Information on the federal contribution is readily available online, but I could find nothing about how to donate to the state government. I called the Treasurer’s office, and the public affairs people were kind but confused. They sent me to the Department of Revenue. The person who answered the phone at the Department of Revenue said I could write a check, but it would count as taxes paid and any excess would be refunded. He suggested I contact the Office of the Treasurer or the Office of the State Controller.

Two things became clear from this round of phone calls. First, the Treasurer manages the money and distributes it to the Controller after receiving it from the Department of Revenue, which collects money for the state. Second, nobody seemed clear whether the state accepted contributions.

After a few days of civic lessons on the telephone carousel, I decided that the direct approach would work best.

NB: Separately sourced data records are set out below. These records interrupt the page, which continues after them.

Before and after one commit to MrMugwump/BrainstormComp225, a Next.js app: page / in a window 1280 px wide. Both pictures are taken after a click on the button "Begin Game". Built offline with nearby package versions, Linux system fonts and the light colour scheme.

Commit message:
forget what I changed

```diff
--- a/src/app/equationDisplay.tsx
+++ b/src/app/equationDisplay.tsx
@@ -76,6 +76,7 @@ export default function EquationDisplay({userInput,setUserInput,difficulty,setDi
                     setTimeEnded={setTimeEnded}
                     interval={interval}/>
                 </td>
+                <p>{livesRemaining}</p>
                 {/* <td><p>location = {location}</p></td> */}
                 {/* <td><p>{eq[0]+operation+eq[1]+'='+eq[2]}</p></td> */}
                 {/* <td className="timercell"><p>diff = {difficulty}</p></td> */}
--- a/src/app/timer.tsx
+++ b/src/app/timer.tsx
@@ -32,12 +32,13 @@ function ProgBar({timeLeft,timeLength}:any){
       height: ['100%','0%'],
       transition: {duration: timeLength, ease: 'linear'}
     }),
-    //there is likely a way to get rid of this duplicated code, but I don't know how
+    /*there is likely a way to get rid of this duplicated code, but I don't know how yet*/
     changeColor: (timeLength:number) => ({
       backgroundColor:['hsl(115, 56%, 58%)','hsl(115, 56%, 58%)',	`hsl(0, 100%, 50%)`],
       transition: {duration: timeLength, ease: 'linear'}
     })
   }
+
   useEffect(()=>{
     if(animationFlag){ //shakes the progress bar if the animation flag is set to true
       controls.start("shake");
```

I went, check in hand, to the Treasurer’s office. I asked the security guard where I could contribute money to state government. She laughed, offered to take the check, and showed me to the main reception area. The young man inside the Treasurer’s Office walked all around the first floor but could not find anyone who could take the check. He asked three middle-aged men waiting to meet with someone. None of them had heard of someone willingly ready to give money to the government, but they all agreed that I should try the Department of Revenue.

I went to the window where they take tax payments and asked if I could make a donation to the state to help offset the upcoming deficit. The person behind the glass said the state was not allowed to run a deficit. I explained about the likely gap between available funds and continuation budget spending and said that I really just wanted to help. Again came offers from others behind the counter and in the customer area to take my check. They also asked if I was wealthy enough to bail the state out of a billion-dollar deficit and whether I was running for office. The Revenue staff explained that I would get refunded whatever I contributed beyond my tax liability, so if I really wanted to help the state, I could contribute to a university or a charity.

As I explained my odyssey to friends on the left and right, the reaction was always the same: Why would you give money to the state? One friend on the left said, “Yes, the state needs money and does many good things, but really, who in their right mind is going to pay more than they have to in taxes?”

It is time we find out who would willingly pay more to the state to fund all of the needed programs. In addition to the federal government, six states have a fund that accepts voluntary contributions from citizens, and another 13 states had proposals to establish such a fund in 2006.

Virginia’s experience shows that my friends might be correct. Contributions from July 2002 through June 2006 totaled just $9,048. But North Carolina is a more progressive state than Virginia. Surely, the good citizens of this state will see the good public money brings about in terms of jobs, culture, and education, and decide that government needs more money.

Then again, maybe the problem is not that the newly sworn-in House and Senate do not have enough money, but that they spend too much. Nah. Couldn’t be.